#### [Task goal]
Exact copy required. Repeat the records, but keep the pictures out.

#### [Material shown]
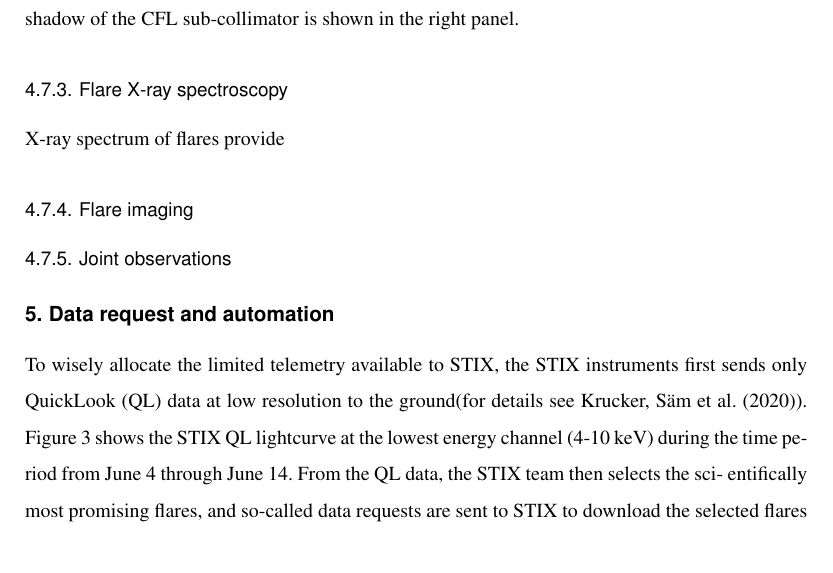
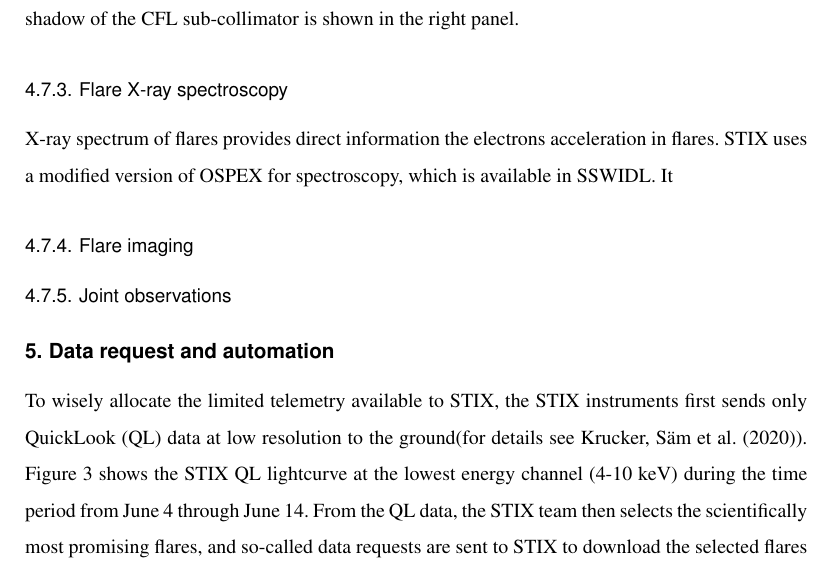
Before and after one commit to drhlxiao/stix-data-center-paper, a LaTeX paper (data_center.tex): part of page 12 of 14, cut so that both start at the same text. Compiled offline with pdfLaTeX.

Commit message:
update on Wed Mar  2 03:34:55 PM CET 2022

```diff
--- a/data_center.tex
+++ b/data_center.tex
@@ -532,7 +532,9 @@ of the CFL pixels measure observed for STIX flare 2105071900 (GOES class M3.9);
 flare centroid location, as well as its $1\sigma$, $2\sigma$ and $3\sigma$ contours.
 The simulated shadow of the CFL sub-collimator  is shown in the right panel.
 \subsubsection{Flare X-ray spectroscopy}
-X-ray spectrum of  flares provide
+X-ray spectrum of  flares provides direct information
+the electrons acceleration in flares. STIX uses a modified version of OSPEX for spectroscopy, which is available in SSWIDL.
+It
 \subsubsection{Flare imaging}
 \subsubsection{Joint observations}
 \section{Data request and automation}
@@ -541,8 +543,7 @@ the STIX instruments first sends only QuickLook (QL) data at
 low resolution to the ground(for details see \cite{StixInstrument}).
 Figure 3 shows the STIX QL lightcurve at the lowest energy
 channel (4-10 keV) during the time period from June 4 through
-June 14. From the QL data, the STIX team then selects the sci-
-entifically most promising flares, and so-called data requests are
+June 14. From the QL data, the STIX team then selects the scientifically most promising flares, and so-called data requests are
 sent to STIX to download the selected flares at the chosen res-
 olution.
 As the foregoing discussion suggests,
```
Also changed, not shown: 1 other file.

#### [Expected answer]
Before and after one commit to drhlxiao/stix-data-center-paper, a LaTeX paper (data_center.tex): part of page 12 of 14, cut so that both start at the same text. Compiled offline with pdfLaTeX.

Commit message:
update on Wed Mar  2 03:34:55 PM CET 2022

```diff
--- a/data_center.tex
+++ b/data_center.tex
@@ -532,7 +532,9 @@ of the CFL pixels measure observed for STIX flare 2105071900 (GOES class M3.9);
 flare centroid location, as well as its $1\sigma$, $2\sigma$ and $3\sigma$ contours.
 The simulated shadow of the CFL sub-collimator  is shown in the right panel.
 \subsubsection{Flare X-ray spectroscopy}
-X-ray spectrum of  flares provide
+X-ray spectrum of  flares provides direct information
+the electrons acceleration in flares. STIX uses a modified version of OSPEX for spectroscopy, which is available in SSWIDL.
+It
 \subsubsection{Flare imaging}
 \subsubsection{Joint observations}
 \section{Data request and automation}
@@ -541,8 +543,7 @@ the STIX instruments first sends only QuickLook (QL) data at
 low resolution to the ground(for details see \cite{StixInstrument}).
 Figure 3 shows the STIX QL lightcurve at the lowest energy
 channel (4-10 keV) during the time period from June 4 through
-June 14. From the QL data, the STIX team then selects the sci-
-entifically most promising flares, and so-called data requests are
+June 14. From the QL data, the STIX team then selects the scientifically most promising flares, and so-called data requests are
 sent to STIX to download the selected flares at the chosen res-
 olution.
 As the foregoing discussion suggests,
```
Also changed, not shown: 1 other file.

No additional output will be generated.